**The problem**
Look for the string "editor" in the listing below and copy every line in which it appears.

**Data**
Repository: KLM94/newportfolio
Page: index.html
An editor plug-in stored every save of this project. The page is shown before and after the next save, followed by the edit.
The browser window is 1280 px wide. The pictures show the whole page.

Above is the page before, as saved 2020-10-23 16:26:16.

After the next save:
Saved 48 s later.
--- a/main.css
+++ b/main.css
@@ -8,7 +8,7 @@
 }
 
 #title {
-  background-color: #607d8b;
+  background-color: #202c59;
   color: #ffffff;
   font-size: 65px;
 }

...

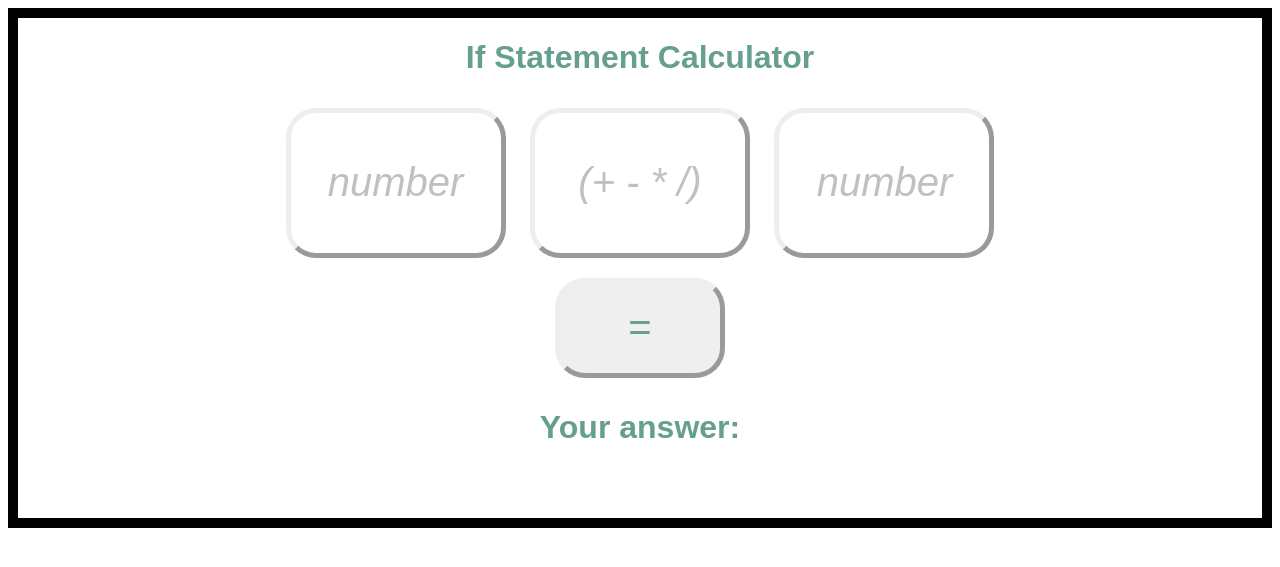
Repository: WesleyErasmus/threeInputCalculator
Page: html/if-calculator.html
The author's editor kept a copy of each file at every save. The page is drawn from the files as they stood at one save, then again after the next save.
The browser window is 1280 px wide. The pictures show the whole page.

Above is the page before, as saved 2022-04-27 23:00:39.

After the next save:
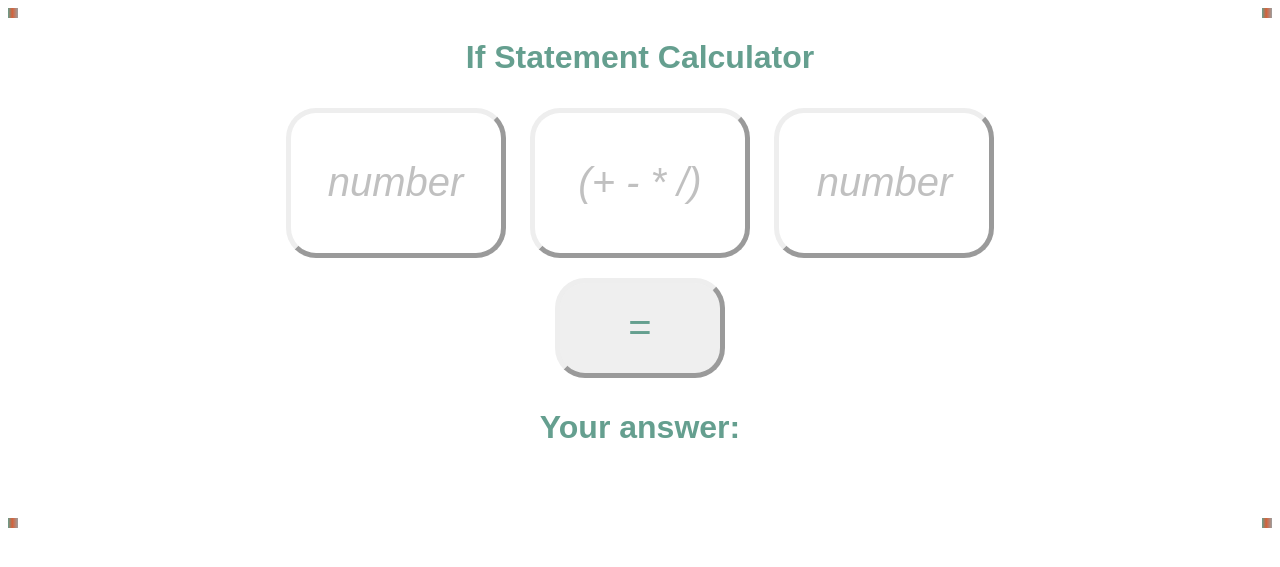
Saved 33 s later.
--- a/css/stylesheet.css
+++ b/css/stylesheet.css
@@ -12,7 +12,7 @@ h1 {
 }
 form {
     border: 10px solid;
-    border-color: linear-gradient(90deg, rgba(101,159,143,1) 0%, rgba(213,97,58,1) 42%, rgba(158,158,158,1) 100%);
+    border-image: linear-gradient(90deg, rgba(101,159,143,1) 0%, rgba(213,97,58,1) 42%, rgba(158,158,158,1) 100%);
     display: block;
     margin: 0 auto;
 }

**Exercise solution**
An editor plug-in stored every save of this project. The page is shown before and after the next save, followed by the edit.
The author's editor kept a copy of each file at every save. The page is drawn from the files as they stood at one save, then again after the next save.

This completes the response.